Global-Tech Appliances Inc. v. SEB S.A.
The Supreme Court granted a writ of certiorari on Tuesday, October 12 to clarify the legal standard for the state of mind element of a claim for actively inducing patent infringement. The case, Global-Tech Appliances Inc. v. SEB S.A., on appeal from the Federal Circuit, involves petitioner Pentalpha, an accused infringement inducer who sold deep fryers. Pentalpha purchased a deep fryer from respondent SEB and copied certain features in designing its own product. Pentalpha then sought a legal opinion as to whether its deep fryer infringed any patent rights without notifying its counsel that it copied SEB’s deep fryer. The attorney’s opinion was one of noninfringement, and Pentalpha then sold its deep fryers to companies that marketed and sold them in the United States. Pentalpha alleges, and the record does not contradict, that Pentalpha did not actually know that SEB had patent protection for its deep fryer until Pentalpha learned of a SEB suit against one of its customers in the U.S.
To be liable for inducement of patent infringement, one must “actively” induce infringement, as stated in 35 U.S.C. § 271(b). In February, Judge Rader, writing for the Federal Circuit, applied a “deliberate indifference” standard to an accused inducer’s knowledge of a patent. Though the evidence did not directly show that Pentalpha knew of SEB’s patent before it became aware of other lawsuits, the Federal Circuit found that Pentalpha’s copying and failure to inform counsel of copying showed deliberate disregard for the known risk that SEB had such a patent. The court therefore found inducement. The Federal Circuit also noted that it did not purport, in this decision, to set the outer boundaries for knowledge of a patent for induced infringement, which may include constructive knowledge with persuasive evidence of disregard for clear patent markings.
In petitioning for a writ of certiorari, Pentalpha asked the Supreme Court to rule that knowledge for induced patent infringement requires a “purposeful, culpable expression and conduct” standard from the copyright case MGM Studios, Inc. v. Grokster, Ltd., 545 U.S. 913, 937 (2005), rather than the “deliberate indifference” standard from the Federal Circuit decision. Pentalpha argued that these two standards are at odds with one another.

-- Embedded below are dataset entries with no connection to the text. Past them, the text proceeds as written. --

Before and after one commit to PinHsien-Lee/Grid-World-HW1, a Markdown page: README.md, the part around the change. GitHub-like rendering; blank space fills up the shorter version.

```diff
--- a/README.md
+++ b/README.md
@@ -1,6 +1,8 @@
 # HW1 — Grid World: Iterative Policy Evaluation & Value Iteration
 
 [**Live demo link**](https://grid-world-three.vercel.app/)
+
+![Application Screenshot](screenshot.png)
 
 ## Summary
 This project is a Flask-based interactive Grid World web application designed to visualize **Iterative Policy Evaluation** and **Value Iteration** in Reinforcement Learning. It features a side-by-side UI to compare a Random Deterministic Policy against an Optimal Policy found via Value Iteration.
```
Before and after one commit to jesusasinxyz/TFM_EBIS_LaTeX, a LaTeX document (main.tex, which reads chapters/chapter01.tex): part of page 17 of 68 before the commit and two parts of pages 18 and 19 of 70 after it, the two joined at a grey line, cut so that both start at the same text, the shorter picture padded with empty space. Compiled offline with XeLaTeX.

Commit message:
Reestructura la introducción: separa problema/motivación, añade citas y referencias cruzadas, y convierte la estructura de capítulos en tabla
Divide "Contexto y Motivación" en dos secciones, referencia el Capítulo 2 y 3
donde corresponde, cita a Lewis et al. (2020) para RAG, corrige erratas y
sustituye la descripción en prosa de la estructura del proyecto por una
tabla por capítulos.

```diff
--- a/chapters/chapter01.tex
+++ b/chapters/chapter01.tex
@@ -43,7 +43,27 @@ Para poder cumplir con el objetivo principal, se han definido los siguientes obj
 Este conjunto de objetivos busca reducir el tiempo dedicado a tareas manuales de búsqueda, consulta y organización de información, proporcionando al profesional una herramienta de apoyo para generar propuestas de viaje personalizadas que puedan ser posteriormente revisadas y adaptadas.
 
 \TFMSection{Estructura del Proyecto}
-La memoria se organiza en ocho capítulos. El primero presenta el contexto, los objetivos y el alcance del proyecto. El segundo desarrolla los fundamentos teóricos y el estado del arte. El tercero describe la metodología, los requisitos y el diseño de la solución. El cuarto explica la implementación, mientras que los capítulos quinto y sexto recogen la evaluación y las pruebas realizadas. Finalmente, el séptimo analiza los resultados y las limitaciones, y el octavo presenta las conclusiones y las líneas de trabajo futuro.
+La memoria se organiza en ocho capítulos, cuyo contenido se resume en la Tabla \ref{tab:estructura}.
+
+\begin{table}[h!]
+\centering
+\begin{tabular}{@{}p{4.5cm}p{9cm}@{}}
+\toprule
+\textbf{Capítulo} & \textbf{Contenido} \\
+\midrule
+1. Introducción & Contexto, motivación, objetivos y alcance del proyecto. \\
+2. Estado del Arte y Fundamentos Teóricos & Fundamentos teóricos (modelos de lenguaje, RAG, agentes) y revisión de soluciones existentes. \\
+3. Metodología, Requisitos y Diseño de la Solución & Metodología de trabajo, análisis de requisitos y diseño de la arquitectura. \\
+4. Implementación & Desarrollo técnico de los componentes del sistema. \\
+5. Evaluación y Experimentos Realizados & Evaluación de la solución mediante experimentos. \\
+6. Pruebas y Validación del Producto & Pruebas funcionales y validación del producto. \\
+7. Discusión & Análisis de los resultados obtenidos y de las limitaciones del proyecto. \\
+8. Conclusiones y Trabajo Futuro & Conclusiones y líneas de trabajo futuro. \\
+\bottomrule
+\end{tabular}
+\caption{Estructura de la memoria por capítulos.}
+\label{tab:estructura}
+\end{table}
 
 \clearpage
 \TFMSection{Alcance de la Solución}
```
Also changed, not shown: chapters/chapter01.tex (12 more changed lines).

SEB argued against granting a writ of certiorari, stating that the “deliberate interference” test is well-grounded in precedent and not inconsistent with Grokster.
In the Grokster decision, the Supreme Court adopted the inducement rule for patent law found in 35 U.S.C. § 271(b) to a copyright decision, applying the patent law rule as one in which “one who distributes a device with the object of promoting its use to infringe [a patent], as shown by clear expression or other affirmative stepstaken to foster infringement, is liable for the resulting acts of infringement by third parties.” Grokster, 545 U.S. at 936-37 (emphasis added). The court went on to require “purposeful, culpable expression and conduct” so as to avoid imposing infringement liability for legitimate, lawful commerce and innovation. Id. at 937. In the SEB case at hand, the Federal Circuit cited other federal appellate courts’ decisions equating specific intent, intentional misconduct, and deliberate indifference. The Federal Circuit further reasoned that the deliberate indifference standard requires a “subjective determination that the defendant knew of and disregarded the overt risk that an element of the offense existed,” making deliberate indifference another form of actual knowledge or another way of proving actual knowledge. Thus, the issue before the Supreme Court seems to turn on whether or not courts can infer clear expression or purposeful conduct from evidence of an accused inducing infringer’s “deliberate indifference” to a risk of patent infringement.